Deception In The Marketplace: The Psychology of Deceptive Persuasion and Consumer Self-Protection
Published: 2009-05-16 | ISBN: 080586086X, 0805860878 | PDF | 264 pages | 5 MB
This is the first scholarly book to fully address the topics of the psychology of deceptive persuasion in the marketplace and consumer self-protection. Deception permeates the American marketplace. Deceptive marketing harms consumers' health, welfare and financial resources, reduces people's privacy and self-esteem, and ultimately undermines trust in society. Individual consumers must try to protect themselves from marketers' misleading communications by acquiring personal marketplace deception-protection skills that go beyond reliance on legal or regulatory protections. Understanding the psychology of deceptive persuasion and consumer self-protection should be a central goal for future consumer behavior research.
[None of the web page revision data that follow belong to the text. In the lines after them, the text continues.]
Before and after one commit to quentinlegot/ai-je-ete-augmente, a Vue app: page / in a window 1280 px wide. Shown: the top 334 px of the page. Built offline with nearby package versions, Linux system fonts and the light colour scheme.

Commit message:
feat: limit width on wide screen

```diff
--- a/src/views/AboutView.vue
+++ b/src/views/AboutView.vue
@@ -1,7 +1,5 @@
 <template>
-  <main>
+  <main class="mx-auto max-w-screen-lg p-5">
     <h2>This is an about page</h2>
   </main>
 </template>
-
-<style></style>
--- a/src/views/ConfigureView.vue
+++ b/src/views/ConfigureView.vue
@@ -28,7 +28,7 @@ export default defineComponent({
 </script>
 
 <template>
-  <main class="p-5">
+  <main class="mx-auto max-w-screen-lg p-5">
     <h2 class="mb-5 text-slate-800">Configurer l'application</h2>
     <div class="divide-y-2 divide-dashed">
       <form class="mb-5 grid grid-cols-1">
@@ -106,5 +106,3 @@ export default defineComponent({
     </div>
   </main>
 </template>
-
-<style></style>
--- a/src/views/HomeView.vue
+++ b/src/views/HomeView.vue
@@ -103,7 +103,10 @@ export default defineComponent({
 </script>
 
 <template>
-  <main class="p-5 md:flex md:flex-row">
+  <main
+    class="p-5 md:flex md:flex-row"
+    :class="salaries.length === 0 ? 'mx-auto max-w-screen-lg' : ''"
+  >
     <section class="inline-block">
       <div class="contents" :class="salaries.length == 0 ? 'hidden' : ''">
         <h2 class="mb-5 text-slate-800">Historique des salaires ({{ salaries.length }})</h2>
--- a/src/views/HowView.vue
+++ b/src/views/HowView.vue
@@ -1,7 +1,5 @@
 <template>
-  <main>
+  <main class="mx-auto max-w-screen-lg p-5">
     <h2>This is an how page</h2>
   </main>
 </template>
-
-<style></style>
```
The authors explore these questions. What makes persuasive communications misleading and deceptive? How do marketing managers decide to prevent or practice deception in planning their campaigns? What skills must consumers acquire to effectively cope with marketers' deception tactics? What does research tell us about how people detect, neutralize and resist misleading persuasion attempts? What does research suggest about how to teach marketplace deception protection skills to adolescents and adults?
Chapters cover theoretical perspectives on deceptive persuasion; different types of deception tactics; how deception-minded marketers think; prior research on how people cope with deceptiveness; the nature of marketplace deception protection skills; how people develop deception protection skills in adolescence and adulthood; prior research on teaching consumers marketplace deception protection skills; and societal issues such as regulatory frontiers, societal trust, and consumer education practices.
This unique book is intended for scholars and researchers. It should be essential reading for upper level and graduate courses in consumer behavior, social psychology, communication, and marketing. Marketing practitioners and marketplace regulators will find it stimulating and authoritative, as will social scientists and educators who are concerned with consumer welfare.